Cal Thomas

Cal Thomas George W. Bush: a different 'boomer'

HOUSTON -- The cover of this month's Texas Monthly magazine depicts a mock campaign button which says "Bush for President?" On it is a smiling image of the Texas governor who carries a past and possibly future presidential name.

The article, by Paul Burka, analyzes the strengths that Gov. Bush
George, Jr.
could bring to the Republican Party and the presidency if he a) runs, b) is nominated and, c) is elected. In Texas, where it's being predicted that Bush will only blow away his Democratic opponent and be reelected in November, but also possibly lead a Republican sweep of state offices, "a" and "b" are foregone conclusions and "c" is an article of growing faith among Republicans.

The contrasts between Bush and President Clinton, both baby boomers, couldn't be more obvious. Though Bush, if he runs, would not face Clinton, he presents an image that would project without his saying so a sense of integrity, stability, honor and humility that is in stark contrast to the current White House occupant. People from all political persuasions could vote for him without having to admit they made a mistake in voting for Clinton.

Bush has several strong personal qualities that come through as one gets to know him. As the Burka article notes, he makes one feel the person he is talking to is the most important one in the room. At a baseball game last month in Arlington, he arrived drenched in sweat after jogging in the oppressive Texas heat. Instead of rushing to the shower and heading for his seat, he hung around in his jogging clothes exchanging pleasantries with a small number of people inside the executive offices of the Texas Rangers Baseball Club, which he had just sold at a $10 million profit. In response to a question he told me that he favors school choice, but thinks it should be handled locally by individual jurisdictions and the federal government should stay out of it. That's a hot issue with Republican social conservatives who share his position.

Like Ronald Reagan, George W. Bush doesn't appear to need the presidency to complete his personality. Bill Clinton wanted to be president since he was a kid. "I'm not sure I want to spend the rest of my life living in the bubble," says Bush, referring to Washington. He is concerned that his and wife Laura's twin 16-year-old daughters might have to spend their college years in Washington, accompanied by Secret Service agents. "Parenting is the most important thing a person does," he tells Burka. "Parenting requires sacrifice. I believe that. It's my legacy." His remarks recall a speech his popular mother made several years ago at Wellesley College. Barbara Bush said, "If you have children, they must come first. Your success as a family, our success as a nation, depends not on what happens in the White House, but on what happens in your house."

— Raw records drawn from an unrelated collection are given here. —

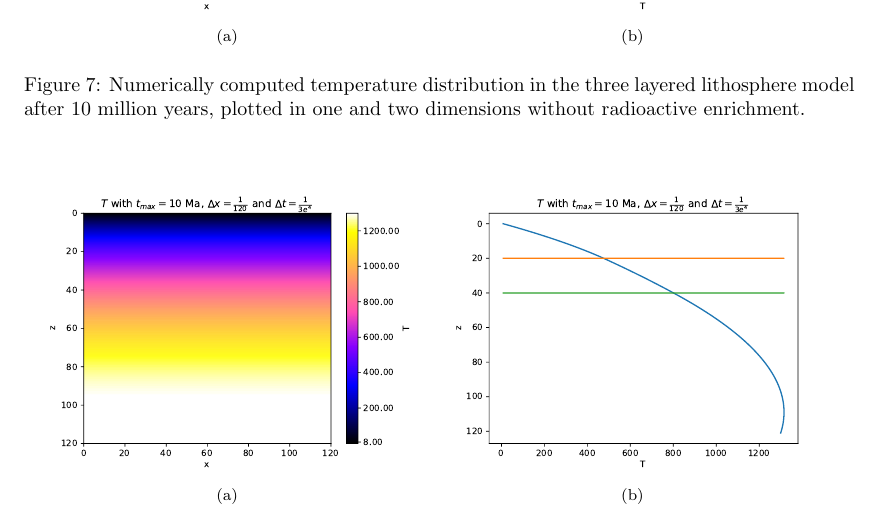
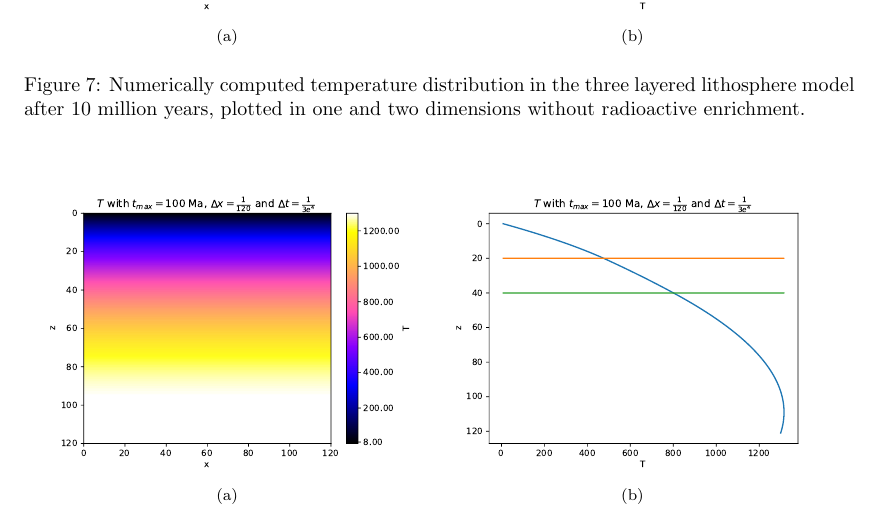
Before and after one commit to VemundStenbekkThorkildsen/Assignment5, a LaTeX problem sheet (article/Assignment5.tex): part of page 9 of 13, cut so that both start at the same text. Compiled offline with pdfLaTeX.

Commit message:
plarticle

```diff
--- a/article/Assignment5.tex
+++ b/article/Assignment5.tex
@@ -426,9 +426,9 @@ Crank-Nicolson & $\Delta x^2$, $\Delta t^2$ & $\Delta x^2$ and $\Delta t^2$\\
 
 \begin{figure} [H]
 	\centering
-	\subfigure[\ ] {\includegraphics[width=0.48\textwidth]{../plots/contheat10ma.pdf}}
-	\subfigure[\ ]{\includegraphics[width=0.48\textwidth]{../plots/lineheat10ma.pdf}}
-	\caption{\label{10enriched}Numerically computed temperature distribution in the three layered lithosphere model after 10 million years, plotted in one and two dimensions with radioactive enrichment. }
+	\subfigure[\ ] {\includegraphics[width=0.48\textwidth]{../plots/14kcont100ma.pdf}}
+	\subfigure[\ ]{\includegraphics[width=0.48\textwidth]{../plots/14kline100ma.pdf}}
+	\caption{\label{10enriched}Numerically computed temperature distribution in the three layered lithosphere model after 100 million years, plotted in one and two dimensions with radioactive enrichment. }
 \end{figure}
 
 \noindent There is significant differences between the numerical plots ( Figure \ref{10notenriched}, \ref{10enriched}). Without enrichment, the graph is less curved, and after reaching the second layer it stays relatively linear. This is contrasted by the case with enrichment, as the graph is significantly curved and has generally higher temperatures. The temperature in the layer reaches a higher  value than at the boundary, which is fixed at $1300C^{\circ}$ (figure \ref{10enriched}).\\
```
Also changed, not shown: plots/14kcont100ma.pdf (added), plots/14kline100ma.pdf (added), 3 other files.
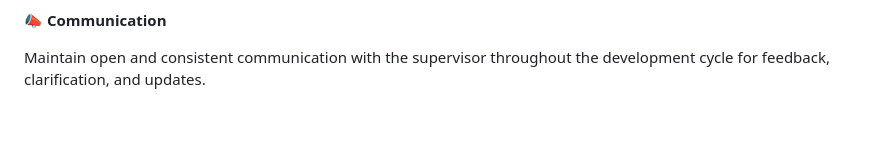
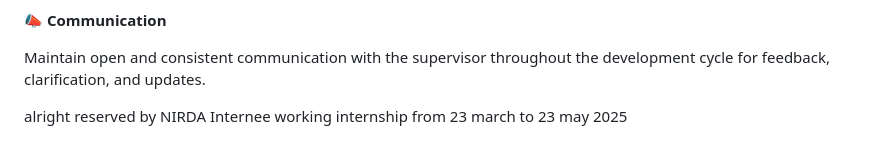
Before and after one commit to NIRDA-KMS/NIRDAKMS, a Markdown page: README.md, the part around the change printed below. Rendered like a GitHub page; blank space fills up the shorter version.

```diff
--- a/README.md
+++ b/README.md
@@ -154,3 +154,5 @@ Challenges faced and solutions implemented
 **📣 Communication**
 
 Maintain open and consistent communication with the supervisor throughout the development cycle for feedback, clarification, and updates.
+
+alright reserved by NIRDA Internee working internship from 23 march to 23 may 2025
```
Also changed, not shown: other parts of README.md (+14 -14 lines).
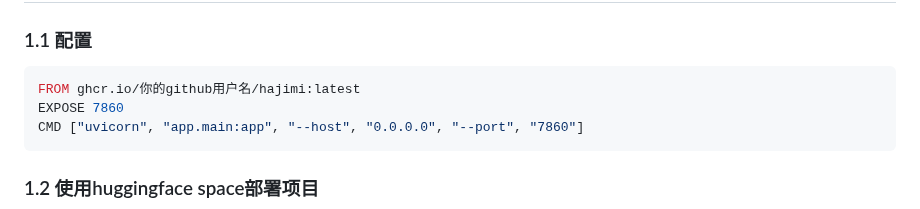
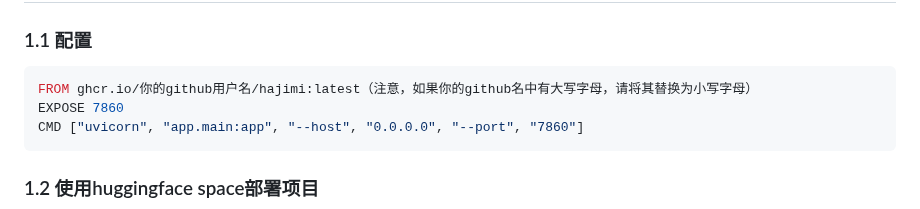
Before and after one commit to zhengyingying024/yuwen001, a Markdown page: wiki/huggingface.md, the part around the change. Drawn GitHub-style.

````diff
--- a/wiki/huggingface.md
+++ b/wiki/huggingface.md
@@ -16,7 +16,7 @@
 ## 1. 安装
 ### 1.1 配置
 ```Dockerfile
-FROM ghcr.io/你的github用户名/hajimi:latest
+FROM ghcr.io/你的github用户名/hajimi:latest（注意，如果你的github名中有大写字母，请将其替换为小写字母）
 EXPOSE 7860
 CMD ["uvicorn", "app.main:app", "--host", "0.0.0.0", "--port", "7860"]
 ```
````
Also changed, not shown: README.md (+1 -2 lines).
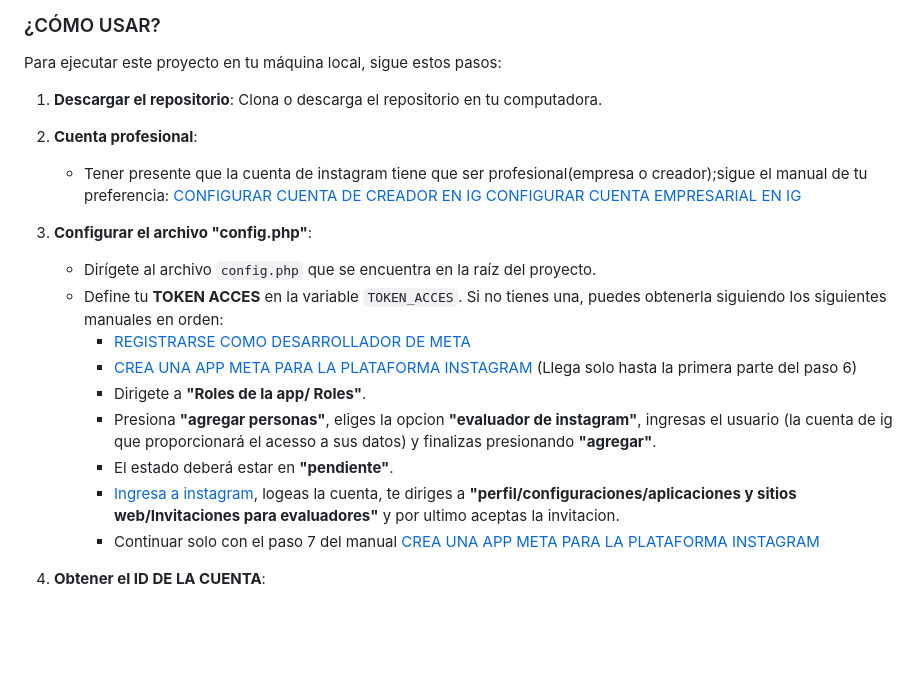
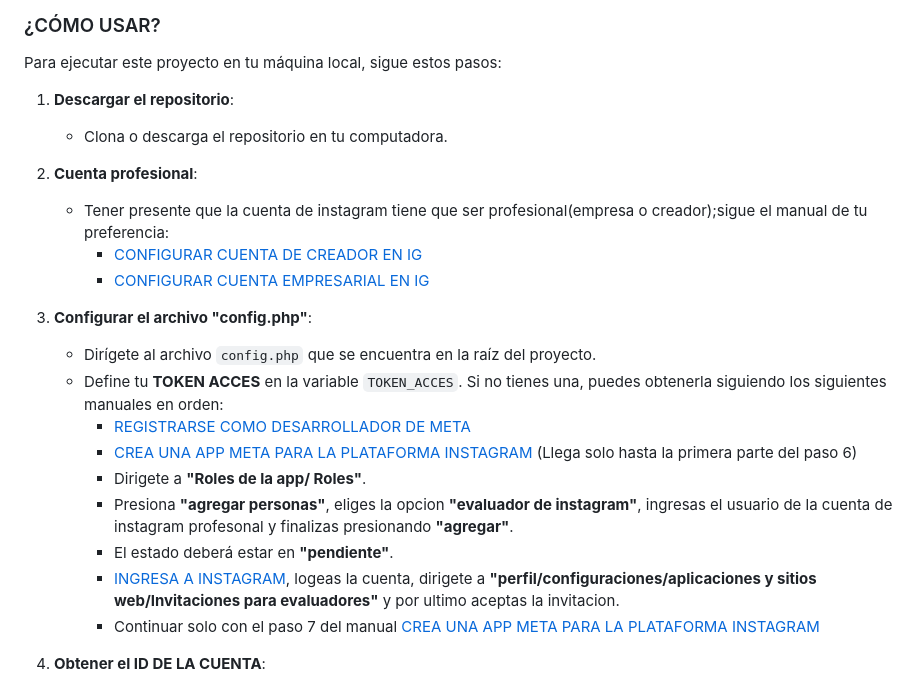
Before and after one commit to YordyHc/widget_instagram_s, a Markdown page: README.md, the part around the change. GitHub-like rendering; blank space fills up the shorter version.

```diff
--- a/README.md
+++ b/README.md
@@ -30,10 +30,14 @@ Muestra publicaciones de una cuenta de Instagram profesional(empresa o creador)
 Para ejecutar este proyecto en tu máquina local, sigue estos pasos:
 
 1. **Descargar el repositorio**:
-   Clona o descarga el repositorio en tu computadora.
+   - Clona o descarga el repositorio en tu computadora.
+
 
 2. **Cuenta profesional**:
-   - Tener presente que la cuenta de instagram tiene que ser profesional(empresa o creador);sigue el manual de tu preferencia: [CONFIGURAR CUENTA DE CREADOR EN IG](https://help.instagram.com/2358103564437429?helpref=faq_content) [CONFIGURAR CUENTA EMPRESARIAL EN IG](https://help.instagram.com/502981923235522?helpref=faq_content)
+   - Tener presente que la cuenta de instagram tiene que ser profesional(empresa o creador);sigue el manual de tu preferencia:
+     - [CONFIGURAR CUENTA DE CREADOR EN IG](https://help.instagram.com/2358103564437429?helpref=faq_content)
+     - [CONFIGURAR CUENTA EMPRESARIAL EN IG](https://help.instagram.com/502981923235522?helpref=faq_content)
+
 
 3. **Configurar el archivo "config.php"**:
    - Dirígete al archivo `config.php` que se encuentra en la raíz del proyecto.
@@ -41,9 +45,9 @@ Para ejecutar este proyecto en tu máquina local, sigue estos pasos:
      - [REGISTRARSE COMO DESARROLLADOR DE META](https://developers.facebook.com/docs/development/register?locale=es_ES)
      - [CREA UNA APP META PARA LA PLATAFORMA INSTAGRAM](https://developers.facebook.com/docs/instagram-platform/instagram-api-with-instagram-login/create-a-meta-app-with-instagram) (Llega solo hasta la primera parte del paso 6)
      - Dirigete a **"Roles de la app/ Roles"**.
-     - Presiona **"agregar personas"**, eliges la opcion **"evaluador de instagram"**, ingresas el usuario (la cuenta de ig que proporcionará el acesso a sus datos) y finalizas presionando **"agregar"**.
+     - Presiona **"agregar personas"**, eliges la opcion **"evaluador de instagram"**, ingresas el usuario de la cuenta de instagram profesonal y finalizas presionando **"agregar"**.
      - El estado deberá estar en **"pendiente"**.
-     - [Ingresa a instagram](https://www.instagram.com/?flo=true), logeas la cuenta, te diriges a **"perfil/configuraciones/aplicaciones y sitios web/Invitaciones para evaluadores"** y por ultimo aceptas la invitacion.
+     - [INGRESA A INSTAGRAM](https://www.instagram.com/?flo=true), logeas la cuenta, dirigete a **"perfil/configuraciones/aplicaciones y sitios web/Invitaciones para evaluadores"** y por ultimo aceptas la invitacion.
      - Continuar solo con el paso 7 del manual [CREA UNA APP META PARA LA PLATAFORMA INSTAGRAM](https://developers.facebook.com/docs/instagram-platform/instagram-api-with-instagram-login/create-a-meta-app-with-instagram)
 
 4. **Obtener el ID DE LA CUENTA**:
```
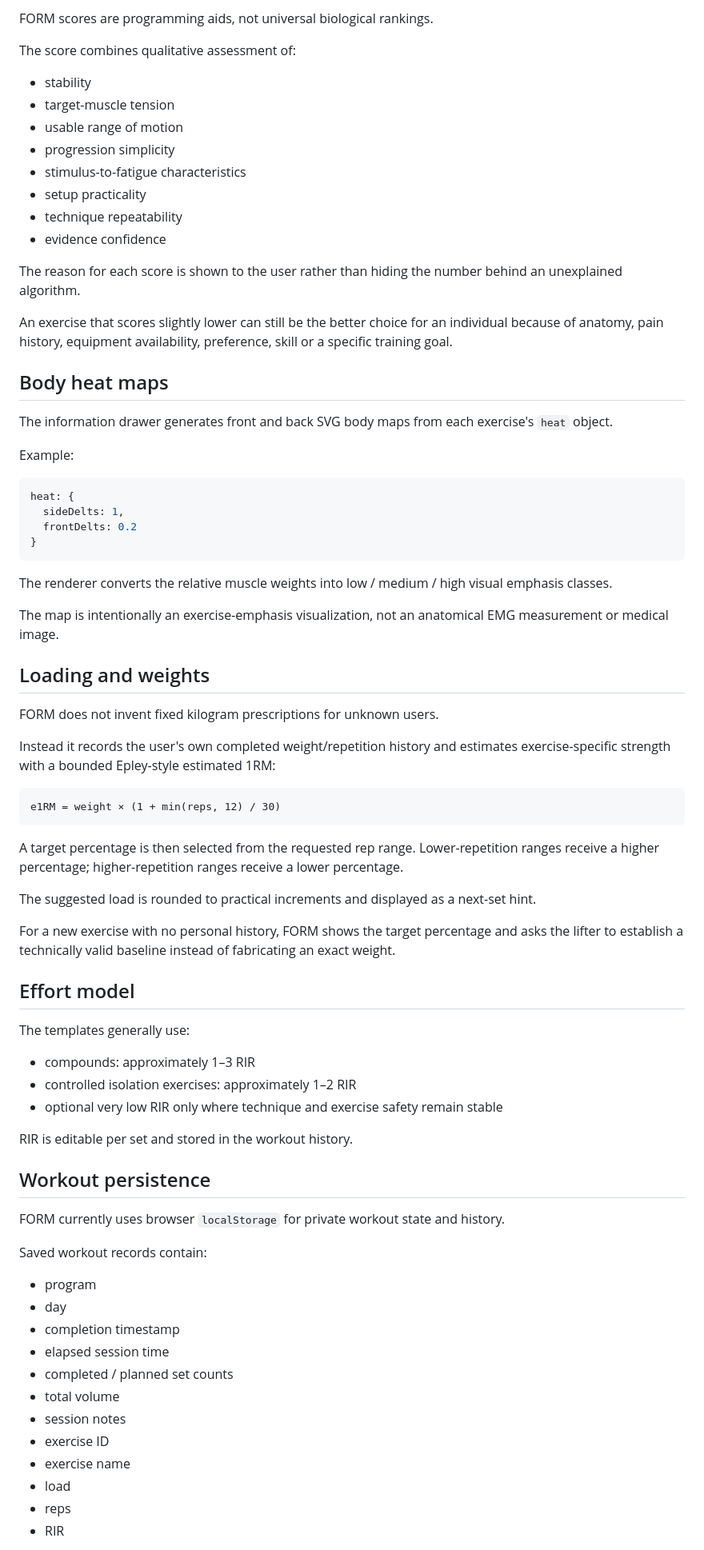
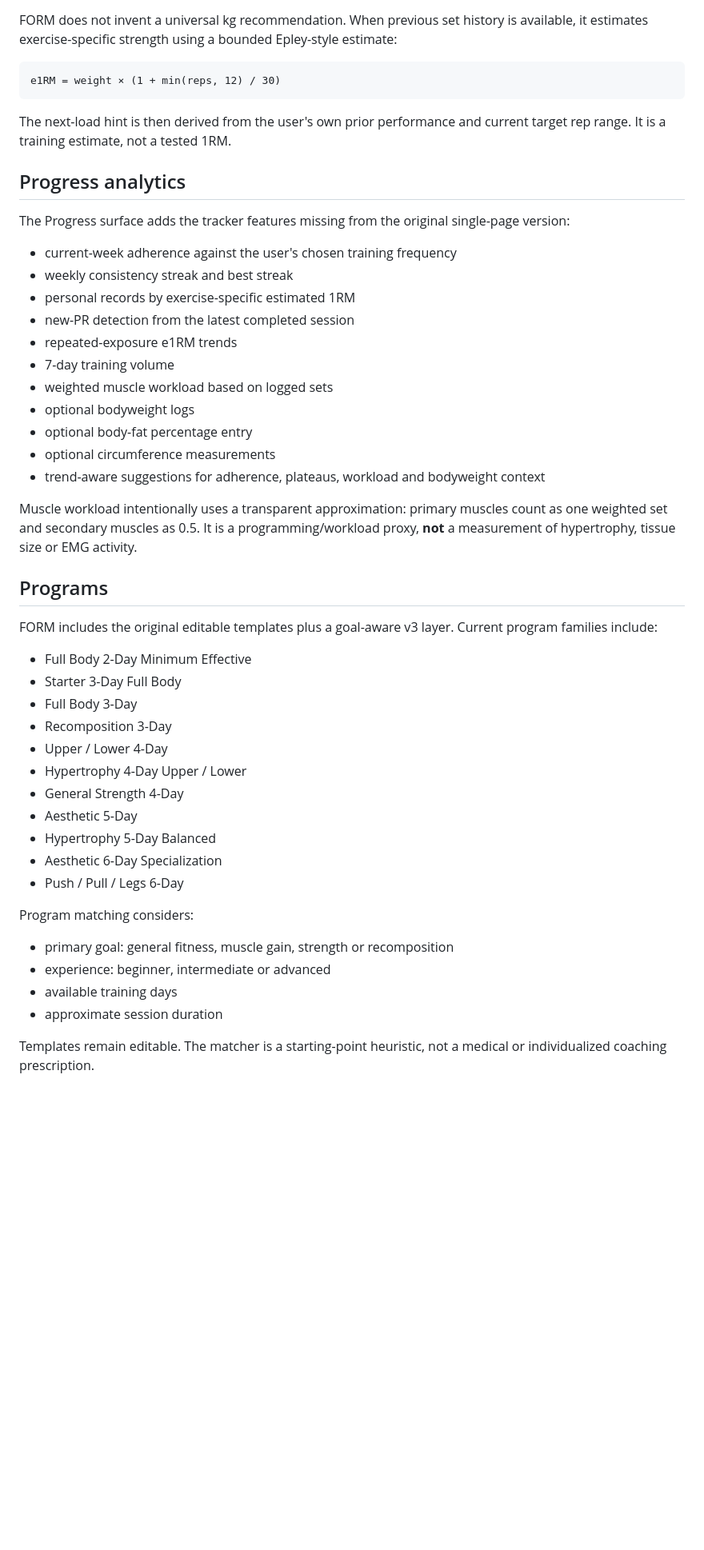
Before and after one commit to dharan1007/trakiler, a Markdown page: README.md, the part around one of its changes. Shown at 80% size. Drawn GitHub-style; blank space fills up the shorter version.

````diff
--- a/README.md
+++ b/README.md
@@ -136,79 +32,51 @@ This provides multiple free-to-access discovery routes and remains more resilien
-FORM scores are programming aids, not universal biological rankings.
-
-The score combines qualitative assessment of:
-
-- stability
-- target-muscle tension
-- usable range of motion
-- progression simplicity
-- stimulus-to-fatigue characteristics
-- setup practicality
-- technique repeatability
-- evidence confidence
-
-The reason for each score is shown to the user rather than hiding the number behind an unexplained algorithm.
-
-An exercise that scores slightly lower can still be the better choice for an individual because of anatomy, pain history, equipment availability, preference, skill or a specific training goal.
-
-## Body heat maps
-
-The information drawer generates front and back SVG body maps from each exercise's `heat` object.
-
-Example:
-
-```js
-heat: {
-  sideDelts: 1,
-  frontDelts: 0.2
-}
-```
-
-The renderer converts the relative muscle weights into low / medium / high visual emphasis classes.
-
-The map is intentionally an exercise-emphasis visualization, not an anatomical EMG measurement or medical image.
-
-## Loading and weights
-
-FORM does not invent fixed kilogram prescriptions for unknown users.
-
-Instead it records the user's own completed weight/repetition history and estimates exercise-specific strength with a bounded Epley-style estimated 1RM:
+FORM does not invent a universal kg recommendation. When previous set history is available, it estimates exercise-specific strength using a bounded Epley-style estimate:
 
 ```text
 e1RM = weight × (1 + min(reps, 12) / 30)
 ```
 
-A target percentage is then selected from the requested rep range. Lower-repetition ranges receive a higher percentage; higher-repetition ranges receive a lower percentage.
+The next-load hint is then derived from the user's own prior performance and current target rep range. It is a training estimate, not a tested 1RM.
 
-The suggested load is rounded to practical increments and displayed as a next-set hint.
+## Progress analytics
 
-For a new exercise with no personal history, FORM shows the target percentage and asks the lifter to establish a technically valid baseline instead of fabricating an exact weight.
+The Progress surface adds the tracker features missing from the original single-page version:
 
-## Effort model
+- current-week adherence against the user's chosen training frequency
+- weekly consistency streak and best streak
+- personal records by exercise-specific estimated 1RM
+- new-PR detection from the latest completed session
+- repeated-exposure e1RM trends
+- 7-day training volume
+- weighted muscle workload based on logged sets
+- optional bodyweight logs
+- optional body-fat percentage entry
+- optional circumference measurements
+- trend-aware suggestions for adherence, plateaus, workload and bodyweight context
 
-The templates generally use:
+Muscle workload intentionally uses a transparent approximation: primary muscles count as one weighted set and secondary muscles as 0.5. It is a programming/workload proxy, **not** a measurement of hypertrophy, tissue size or EMG activity.
 
-- compounds: approximately 1–3 RIR
-- controlled isolation exercises: approximately 1–2 RIR
-- optional very low RIR only where technique and exercise safety remain stable
+## Programs
 
-RIR is editable per set and stored in the workout history.
+FORM includes the original editable templates plus a goal-aware v3 layer. Current program families include:
 
-## Workout persistence
+- Full Body 2-Day Minimum Effective
+- Starter 3-Day Full Body
+- Full Body 3-Day
+- Recomposition 3-Day
+- Upper / Lower 4-Day
+- Hypertrophy 4-Day Upper / Lower
+- General Strength 4-Day
+- Aesthetic 5-Day
+- Hypertrophy 5-Day Balanced
+- Aesthetic 6-Day Specialization
+- Push / Pull / Legs 6-Day
 
-FORM currently uses browser `localStorage` for private workout state and history.
+Program matching considers:
 
-Saved workout records contain:
+- primary goal: general fitness, muscle gain, strength or recomposition
+- experience: beginner, intermediate or advanced
+- available training days
+- approximate session duration
 
-- program
-- day
-- completion timestamp
-- elapsed session time
-- completed / planned set counts
-- total volume
-- session notes
-- exercise ID
-- exercise name
-- load
-- reps
-- RIR
+Templates remain editable. The matcher is a starting-point heuristic, not a medical or individualized coaching prescription.
 
````
Also changed, not shown: other parts of README.md (+141 -221 lines).
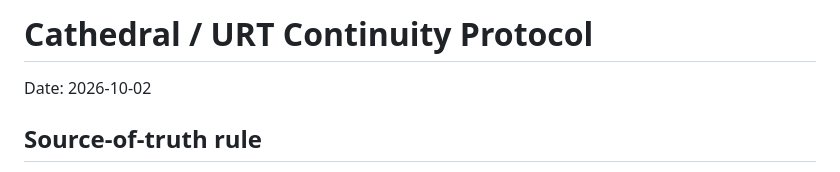
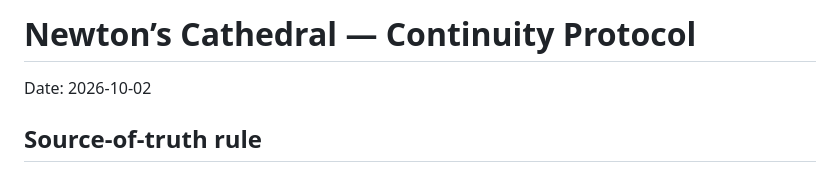
Before and after one commit to con123-gif/URT-Enhanced-v2.0, a Markdown page: docs/CONTINUITY_PROTOCOL.md, the part around the change. Drawn GitHub-style.

Commit message:
docs: align docs/CONTINUITY_PROTOCOL.md with Newton’s Cathedral identity

```diff
--- a/docs/CONTINUITY_PROTOCOL.md
+++ b/docs/CONTINUITY_PROTOCOL.md
@@ -1,4 +1,4 @@
-# Cathedral / URT Continuity Protocol
+# Newton’s Cathedral — Continuity Protocol
 
 Date: 2026-10-02
 
```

Bush might not be the first choice of some social conservatives. Though he believes many of the things they do -- he is pro-life for the unborn and favors capital punishment for killers -- he is more of a persuader than a fire-breather. He appears to realize that zeal alone is not enough to make a majority believe as you do. Great changes often take time and must be achieved incrementally. Such a strategy might well put the Reagan coalition back together, something no other potential presidential candidate appears capable of doing. Bush also has a "conversion story." He gave up drinking 11 years ago and has left behind his self-described "wild" life. Again, this contrasts with Clinton who is unwilling to rise above his lower nature. It's another reason why some might vote for him for president without having to admit the country needs purifying. Blessed with more political talent, he could be Jimmy Carter II.

In one of John Keats' poems, he writes that fame is like a coy woman who, when pursued, pretends she doesn't notice, but if ignored, might decide she likes the man "and may follow" him. George W. Bush is being coy. Fame, not to mention the presidency, may be about to start flirting with him.


7/08/98: My lunch with Roy Rogers
7/06/98: News unfit to print (or broadcast)
6/30/98: Smoke gets in their eyes
6/25/98: Sugar and Spice Girls
6/19/98: William Perry opposed
technology transfers to China
6/19/98: The Clinton hare vs.the Starr tortoise
6/17/98: The President's rocky road to China
6/15/98: Let the children go
6/9/98: Oregon: the new killing fields
6/5/98: Speaking plainly: the cover-up continues
6/2/98: Barry Goldwater: in our hearts
5/28/98:The Speaker's insightful remarks
5/26/98: As bad as it gets
5/25/98:Union dues and don'ts
5/21/98: Connecting those Chinese campaign contribution dots
5/19/98: Clinton on the couch
5/13/98: John Ashcroft: another Jimmy Carter?
5/8/98: Terms of dismemberment
5/5/98: Clinton's tangled Webb
4/30/98: Return of the Jedi
4/28/98: Desparately seeking Susan
4/23/98: RICO's threat to free-speech and expression
4/21/98: Educating children v. preserving an institution
4/19/98: Analyzing the birth of a possible new nation
4/14/98: What's fair about our tax system?
4/10/98: CBS: 'Touched by a perv'
4/8/98: Judge Wright's wrong reasoning on sexual harassment
4/2/98: How about helping American cities before African?
3/31/98:Revenge of the children
3/29/98: The Clinton strategy: delay, deceive, deny, and destroy
3/26/98: Moralist Gary Hart
3/23/98: CNN's century of (liberal) women
3/17/98: Dandy Dan
3/15/98: An imposed 'settlement' settles nothing
3/13/98: David Brock's Turnabout

©1998, Los Angeles Times Syndicate, Inc.